After completing my Bachelor’s degree at Derby I spent some time attempting to get onto the Film Music Master’s programme at the University of Bournemouth. The intake for the course was really selective, I think only around four or five students were selected each year, but I did get an interview. Somehow during the course of the interview I was offered a place on a much newer course that they had only just started one year previously, a Master’s programme called ‘Sound Design for the Moving Image’ (Now called ‘Soundtrack Production: Sound Design for the Screen’). This was in 1998. This was really the beginning of any practical experience in working with sound to picture, and even my first experience of working with sound editing software. I think the biggest and most important aspect, certainly in terms of practical elements of that course, was the fact that the sound students all worked with the animation students and film students on their projects.
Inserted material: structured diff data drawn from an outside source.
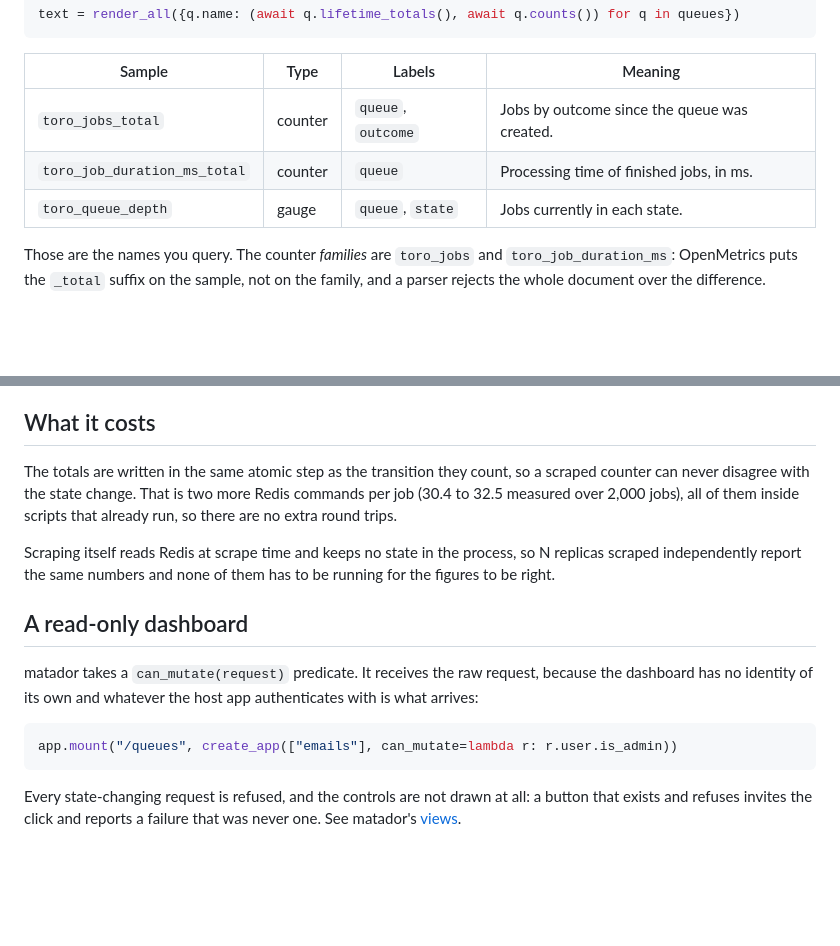
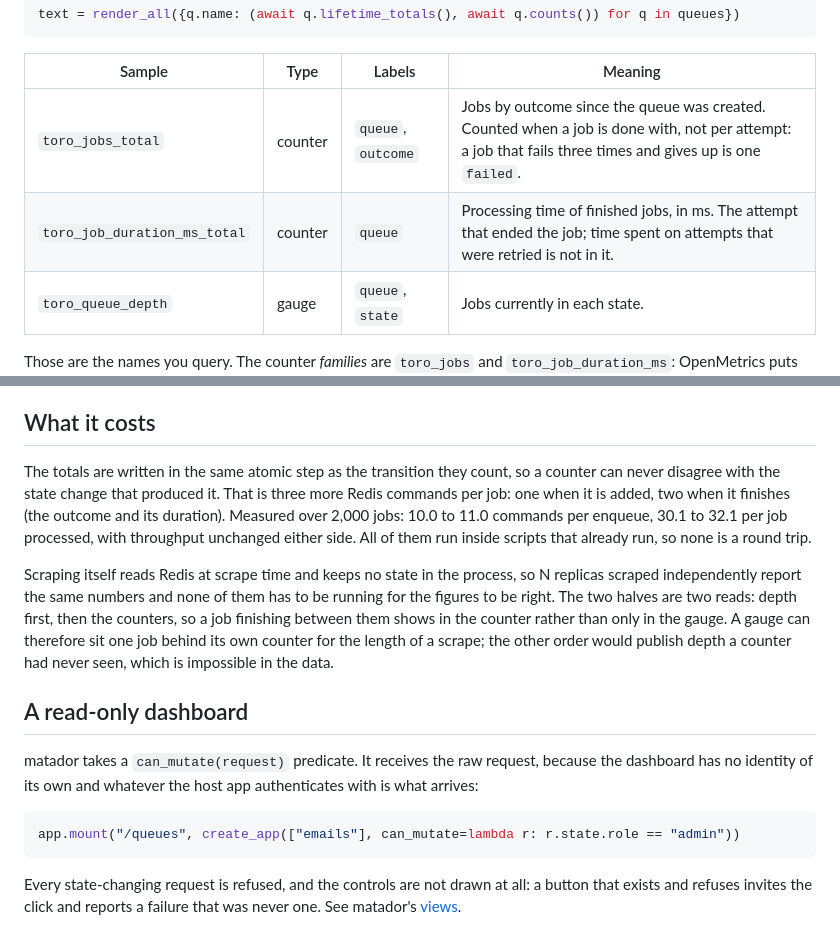
Before and after one commit to ilovepixelart/toro, a Markdown page: docs/operating.md, 2 parts joined by grey strips. Drawn GitHub-style; blank space fills up the shorter version.

Commit message:
docs: correct what the counters cost, and name the checks that prove each clause
The cost was recorded as two commands per job from a measurement that counted
only the processing half. It is three: one when a job is added, two when it
finishes. The spec's clause table cited five test names that do not exist, so
it certified nothing; each clause now names the checks that run.

Also says what the counters mean where a reader would assume otherwise: failed
counts give-ups rather than attempts, the duration counter omits attempts that
were retried, and a scrape is two reads, so a gauge can sit one job behind its
own counter.

````diff
--- a/docs/operating.md
+++ b/docs/operating.md
@@ -26,8 +26,8 @@ text = render_all({q.name: (await q.lifetime_totals(), await q.counts()) for q i
 
 | Sample | Type | Labels | Meaning |
 |---|---|---|---|
-| `toro_jobs_total` | counter | `queue`, `outcome` | Jobs by outcome since the queue was created. |
-| `toro_job_duration_ms_total` | counter | `queue` | Processing time of finished jobs, in ms. |
+| `toro_jobs_total` | counter | `queue`, `outcome` | Jobs by outcome since the queue was created. Counted when a job is done with, not per attempt: a job that fails three times and gives up is one `failed`. |
+| `toro_job_duration_ms_total` | counter | `queue` | Processing time of finished jobs, in ms. The attempt that ended the job; time spent on attempts that were retried is not in it. |
 | `toro_queue_depth` | gauge | `queue`, `state` | Jobs currently in each state. |
 
 Those are the names you query. The counter *families* are `toro_jobs` and
@@ -52,13 +52,19 @@ when a job fails makes `rate()` start from nothing at that instant.
 ## What it costs
 
 The totals are written in the same atomic step as the transition they count, so a
-scraped counter can never disagree with the state change. That is two more Redis
-commands per job (30.4 to 32.5 measured over 2,000 jobs), all of them inside scripts
-that already run, so there are no extra round trips.
+counter can never disagree with the state change that produced it. That is three more
+Redis commands per job: one when it is added, two when it finishes (the outcome and
+its duration). Measured over 2,000 jobs: 10.0 to 11.0 commands per enqueue, 30.1 to
+32.1 per job processed, with throughput unchanged either side. All of them run inside
+scripts that already run, so none is a round trip.
 
 Scraping itself reads Redis at scrape time and keeps no state in the process, so N
 replicas scraped independently report the same numbers and none of them has to be
-running for the figures to be right.
+running for the figures to be right. The two halves are two reads: depth first, then
+the counters, so a job finishing between them shows in the counter rather than only
+in the gauge. A gauge can therefore sit one job behind its own counter for the length
+of a scrape; the other order would publish depth a counter had never seen, which is
+impossible in the data.
 
 ## A read-only dashboard
 
@@ -67,7 +73,7 @@ the dashboard has no identity of its own and whatever the host app authenticates
 is what arrives:
 
 ```python
-app.mount("/queues", create_app(["emails"], can_mutate=lambda r: r.user.is_admin))
+app.mount("/queues", create_app(["emails"], can_mutate=lambda r: r.state.role == "admin"))
 ```
 
 Every state-changing request is refused, and the controls are not drawn at all: a
````
Also changed, not shown: README.md (+1 -0 lines), docs/specs/operate.md (+6 -6 lines).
The way it was, and still is, set up mimics actual production, so knowledge of working with clients on a collaborative effort became a focus. The course leader, Stephen Deutsch, is very vocal in quoting from his own experiences as a composer in saying that when he started out he’d always thought that film makers were making films for him to put his music onto, but that he quickly learned that the abandonment of the composer’s, or sound designer’s ego is perhaps the biggest lesson to learn about working in the industry. Needless to say there were many other beneficial things to come out of the MA at Bournemouth, but the other main one for me is that the software was pretty much irrelevant. You need to be able to operate the equipment, you need to be technically proficient, but this was only the vehicle with which to convey ideas with sound. All sequencers, Nuendo, Protools, Logic, DP, whatever it is, all essentially do the same thing.
Some are better at certain tasks than others, and people get comfortable with particular environments and work flows, but in the end, and certainly this has been proven out in my short career so far, software changes all the time, from company to company and especially in proprietary audio tools, you need to understand what you want to get out of the tools a lot more than how to go about achieving the sounds technically.
DS: What was the hardest thing for you when you were starting out?
RB: The most challenging thing for me was adjusting from going from a Master’s degree course to starting, effectively, at the bottom in the audio industry as a recording engineer. I’d been learning all these amazing artistic techniques and ideas and coming out of the Master’s degree with a huge amount of student debt, I’d expected to be ‘in demand’ and able to work in film sound and be able to pay off some of that debt. All my friend’s from the animation courses were getting really great jobs in London working on feature films at effects post houses. It was a pretty depressing time, for about 8 months I applied for hundreds of jobs, or just wrote introductory letters to film sound companies trying to get in the door. I actually had one or two interviews with post production sound studios in London and came away pretty deflated and unimpressed.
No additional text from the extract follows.